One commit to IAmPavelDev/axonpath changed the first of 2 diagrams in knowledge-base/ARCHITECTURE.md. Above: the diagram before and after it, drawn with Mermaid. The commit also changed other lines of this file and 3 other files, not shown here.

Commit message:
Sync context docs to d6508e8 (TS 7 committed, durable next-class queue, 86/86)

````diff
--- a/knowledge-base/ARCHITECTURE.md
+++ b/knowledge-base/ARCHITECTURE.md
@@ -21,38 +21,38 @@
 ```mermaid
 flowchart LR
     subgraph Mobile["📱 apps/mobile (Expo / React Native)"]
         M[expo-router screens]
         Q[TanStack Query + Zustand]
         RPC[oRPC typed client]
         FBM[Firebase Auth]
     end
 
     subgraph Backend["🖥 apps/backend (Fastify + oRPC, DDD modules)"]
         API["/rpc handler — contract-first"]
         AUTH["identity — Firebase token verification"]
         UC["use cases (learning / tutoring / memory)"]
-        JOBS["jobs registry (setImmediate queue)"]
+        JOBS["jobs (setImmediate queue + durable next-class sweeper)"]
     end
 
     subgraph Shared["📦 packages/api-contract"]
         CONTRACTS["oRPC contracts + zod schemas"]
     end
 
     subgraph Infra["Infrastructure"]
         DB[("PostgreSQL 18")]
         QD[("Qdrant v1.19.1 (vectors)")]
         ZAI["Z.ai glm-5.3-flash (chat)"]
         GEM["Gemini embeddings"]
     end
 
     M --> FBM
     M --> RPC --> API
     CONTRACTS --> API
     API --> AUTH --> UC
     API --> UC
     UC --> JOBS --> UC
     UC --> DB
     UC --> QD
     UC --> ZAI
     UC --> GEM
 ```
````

○ ○ ○ ○ ○

■ TASK OBJECTIVE ■
Reproduce the entries exactly. Every word has to stay the same.

■ EXERCISE RESPONSE ■
One commit to IAmPavelDev/axonpath changed the first of 2 diagrams in knowledge-base/ARCHITECTURE.md. Above: the diagram before and after it, drawn with Mermaid. The commit also changed other lines of this file and 3 other files, not shown here.

Commit message:
Sync context docs to d6508e8 (TS 7 committed, durable next-class queue, 86/86)

````diff
--- a/knowledge-base/ARCHITECTURE.md
+++ b/knowledge-base/ARCHITECTURE.md
@@ -21,38 +21,38 @@
 ```mermaid
 flowchart LR
     subgraph Mobile["📱 apps/mobile (Expo / React Native)"]
         M[expo-router screens]
         Q[TanStack Query + Zustand]
         RPC[oRPC typed client]
         FBM[Firebase Auth]
     end
 
     subgraph Backend["🖥 apps/backend (Fastify + oRPC, DDD modules)"]
         API["/rpc handler — contract-first"]
         AUTH["identity — Firebase token verification"]
         UC["use cases (learning / tutoring / memory)"]
-        JOBS["jobs registry (setImmediate queue)"]
+        JOBS["jobs (setImmediate queue + durable next-class sweeper)"]
     end
 
     subgraph Shared["📦 packages/api-contract"]
         CONTRACTS["oRPC contracts + zod schemas"]
     end
 
     subgraph Infra["Infrastructure"]
         DB[("PostgreSQL 18")]
         QD[("Qdrant v1.19.1 (vectors)")]
         ZAI["Z.ai glm-5.3-flash (chat)"]
         GEM["Gemini embeddings"]
     end
 
     M --> FBM
     M --> RPC --> API
     CONTRACTS --> API
     API --> AUTH --> UC
     API --> UC
     UC --> JOBS --> UC
     UC --> DB
     UC --> QD
     UC --> ZAI
     UC --> GEM
 ```
````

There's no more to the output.